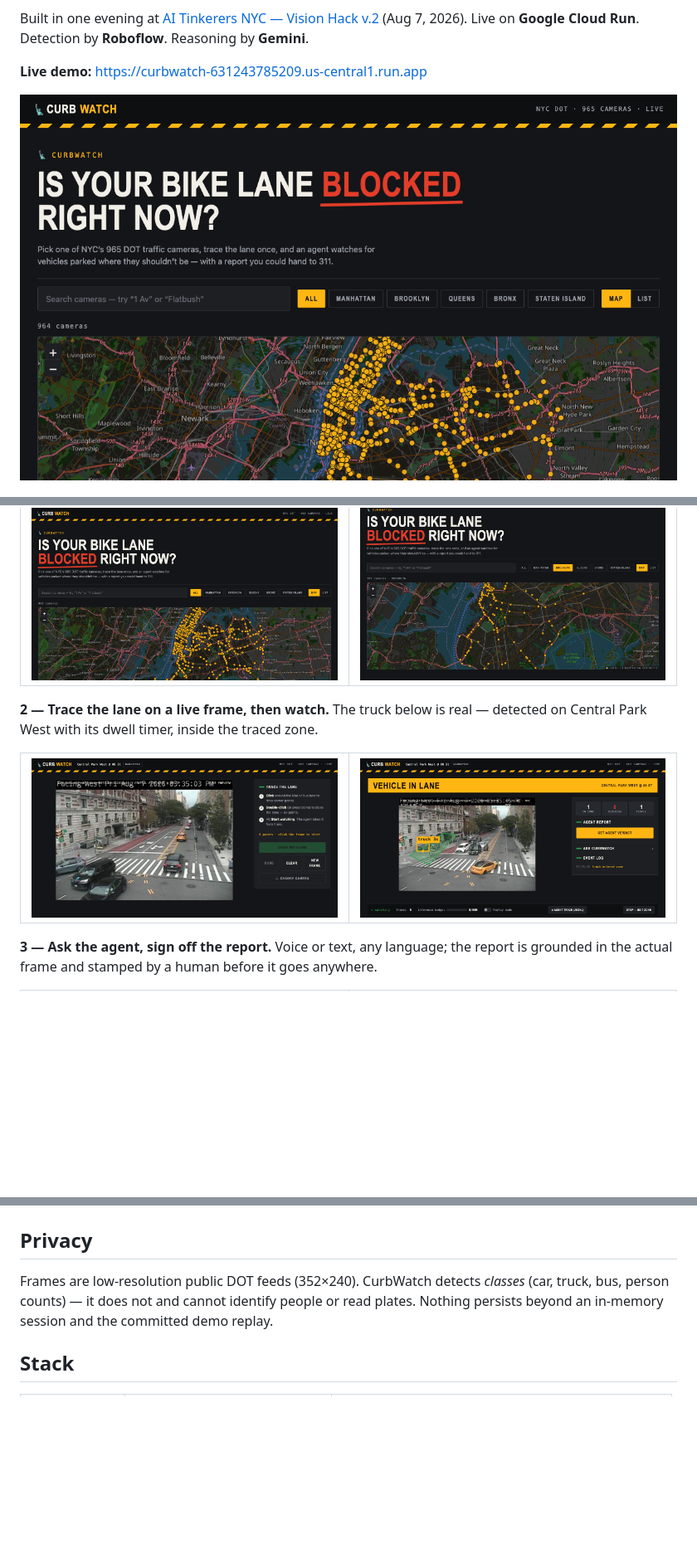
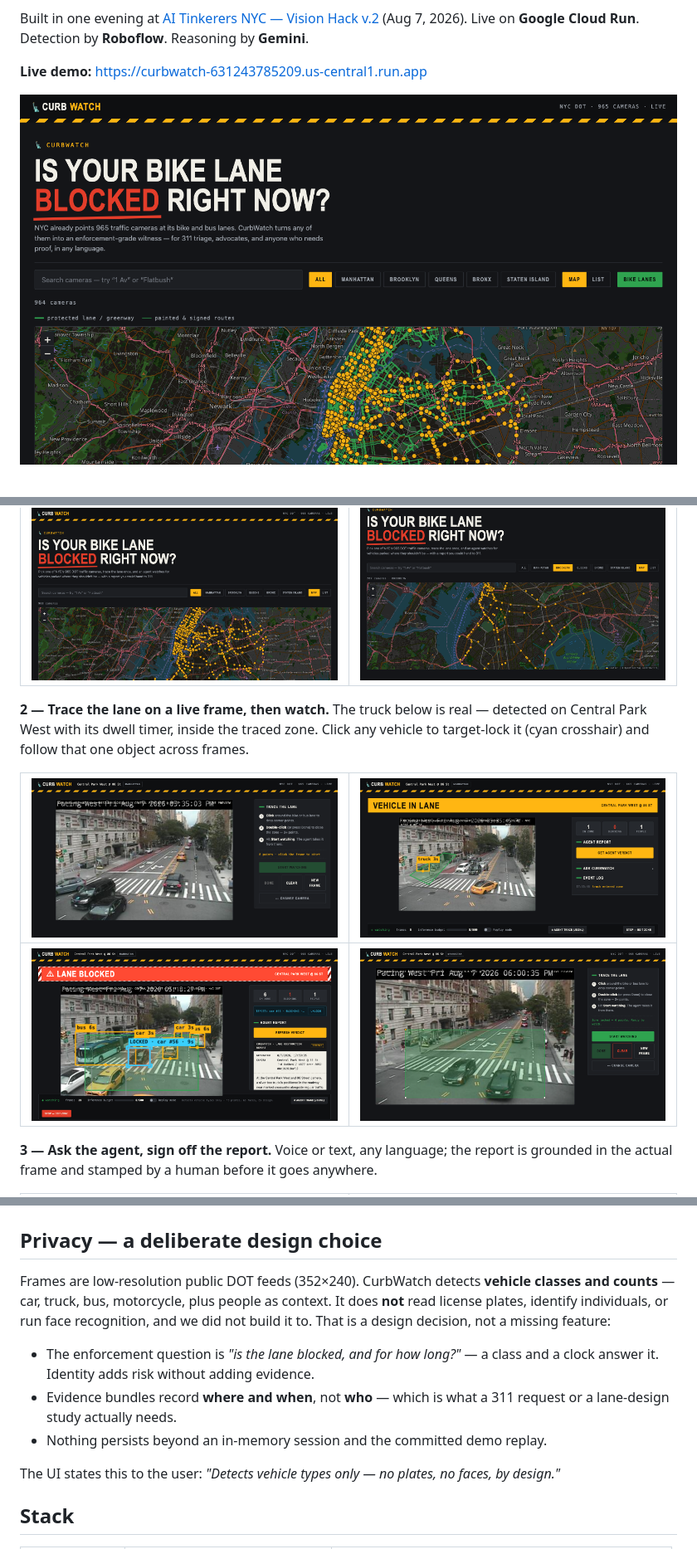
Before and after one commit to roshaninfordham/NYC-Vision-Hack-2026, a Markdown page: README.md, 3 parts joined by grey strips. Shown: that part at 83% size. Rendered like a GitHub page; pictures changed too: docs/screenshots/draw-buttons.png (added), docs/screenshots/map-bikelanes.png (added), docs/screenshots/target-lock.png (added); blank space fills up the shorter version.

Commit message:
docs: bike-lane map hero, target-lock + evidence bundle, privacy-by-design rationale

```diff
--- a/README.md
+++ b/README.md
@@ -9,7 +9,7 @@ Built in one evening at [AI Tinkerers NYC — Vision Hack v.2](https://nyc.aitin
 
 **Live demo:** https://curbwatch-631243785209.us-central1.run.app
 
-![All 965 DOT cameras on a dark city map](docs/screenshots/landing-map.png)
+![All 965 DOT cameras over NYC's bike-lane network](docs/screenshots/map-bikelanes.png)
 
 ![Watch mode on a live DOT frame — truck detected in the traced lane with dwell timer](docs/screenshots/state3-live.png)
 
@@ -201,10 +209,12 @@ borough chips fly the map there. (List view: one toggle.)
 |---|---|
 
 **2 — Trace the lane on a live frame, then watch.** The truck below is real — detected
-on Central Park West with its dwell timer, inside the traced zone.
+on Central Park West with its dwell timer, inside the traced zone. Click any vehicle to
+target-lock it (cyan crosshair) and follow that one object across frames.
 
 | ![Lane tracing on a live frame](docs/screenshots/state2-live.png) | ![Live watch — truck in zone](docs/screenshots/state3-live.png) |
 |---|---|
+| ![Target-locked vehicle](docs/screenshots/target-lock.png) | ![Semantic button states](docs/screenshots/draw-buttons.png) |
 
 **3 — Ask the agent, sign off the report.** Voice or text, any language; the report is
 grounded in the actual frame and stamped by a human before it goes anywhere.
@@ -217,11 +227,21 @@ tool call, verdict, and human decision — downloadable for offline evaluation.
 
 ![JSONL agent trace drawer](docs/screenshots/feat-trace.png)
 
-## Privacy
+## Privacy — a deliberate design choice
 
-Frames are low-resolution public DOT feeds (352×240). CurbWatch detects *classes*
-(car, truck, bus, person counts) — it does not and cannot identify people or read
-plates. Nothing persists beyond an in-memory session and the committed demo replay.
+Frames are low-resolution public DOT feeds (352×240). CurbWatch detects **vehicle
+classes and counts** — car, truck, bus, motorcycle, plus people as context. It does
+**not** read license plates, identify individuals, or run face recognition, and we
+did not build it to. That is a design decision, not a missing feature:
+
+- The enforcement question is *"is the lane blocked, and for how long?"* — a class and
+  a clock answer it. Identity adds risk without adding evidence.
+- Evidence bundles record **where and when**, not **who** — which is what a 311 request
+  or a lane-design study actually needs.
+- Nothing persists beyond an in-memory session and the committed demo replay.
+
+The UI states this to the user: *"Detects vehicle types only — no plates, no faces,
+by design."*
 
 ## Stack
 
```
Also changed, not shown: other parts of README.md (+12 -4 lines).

* * *

- TASK TO CARRY OUT
Line by line, reproduce the material above exactly, leaving each picture out.

- REPLY TO THE EXERCISE
Before and after one commit to roshaninfordham/NYC-Vision-Hack-2026, a Markdown page: README.md, 3 parts joined by grey strips. Shown: that part at 83% size. Rendered like a GitHub page; pictures changed too: docs/screenshots/draw-buttons.png (added), docs/screenshots/map-bikelanes.png (added), docs/screenshots/target-lock.png (added); blank space fills up the shorter version.

Commit message:
docs: bike-lane map hero, target-lock + evidence bundle, privacy-by-design rationale

```diff
--- a/README.md
+++ b/README.md
@@ -9,7 +9,7 @@ Built in one evening at [AI Tinkerers NYC — Vision Hack v.2](https://nyc.aitin
 
 **Live demo:** https://curbwatch-631243785209.us-central1.run.app
 
-![All 965 DOT cameras on a dark city map](docs/screenshots/landing-map.png)
+![All 965 DOT cameras over NYC's bike-lane network](docs/screenshots/map-bikelanes.png)
 
 ![Watch mode on a live DOT frame — truck detected in the traced lane with dwell timer](docs/screenshots/state3-live.png)
 
@@ -201,10 +209,12 @@ borough chips fly the map there. (List view: one toggle.)
 |---|---|
 
 **2 — Trace the lane on a live frame, then watch.** The truck below is real — detected
-on Central Park West with its dwell timer, inside the traced zone.
+on Central Park West with its dwell timer, inside the traced zone. Click any vehicle to
+target-lock it (cyan crosshair) and follow that one object across frames.
 
 | ![Lane tracing on a live frame](docs/screenshots/state2-live.png) | ![Live watch — truck in zone](docs/screenshots/state3-live.png) |
 |---|---|
+| ![Target-locked vehicle](docs/screenshots/target-lock.png) | ![Semantic button states](docs/screenshots/draw-buttons.png) |
 
 **3 — Ask the agent, sign off the report.** Voice or text, any language; the report is
 grounded in the actual frame and stamped by a human before it goes anywhere.
@@ -217,11 +227,21 @@ tool call, verdict, and human decision — downloadable for offline evaluation.
 
 ![JSONL agent trace drawer](docs/screenshots/feat-trace.png)
 
-## Privacy
+## Privacy — a deliberate design choice
 
-Frames are low-resolution public DOT feeds (352×240). CurbWatch detects *classes*
-(car, truck, bus, person counts) — it does not and cannot identify people or read
-plates. Nothing persists beyond an in-memory session and the committed demo replay.
+Frames are low-resolution public DOT feeds (352×240). CurbWatch detects **vehicle
+classes and counts** — car, truck, bus, motorcycle, plus people as context. It does
+**not** read license plates, identify individuals, or run face recognition, and we
+did not build it to. That is a design decision, not a missing feature:
+
+- The enforcement question is *"is the lane blocked, and for how long?"* — a class and
+  a clock answer it. Identity adds risk without adding evidence.
+- Evidence bundles record **where and when**, not **who** — which is what a 311 request
+  or a lane-design study actually needs.
+- Nothing persists beyond an in-memory session and the committed demo replay.
+
+The UI states this to the user: *"Detects vehicle types only — no plates, no faces,
+by design."*
 
 ## Stack
 
```
Also changed, not shown: other parts of README.md (+12 -4 lines).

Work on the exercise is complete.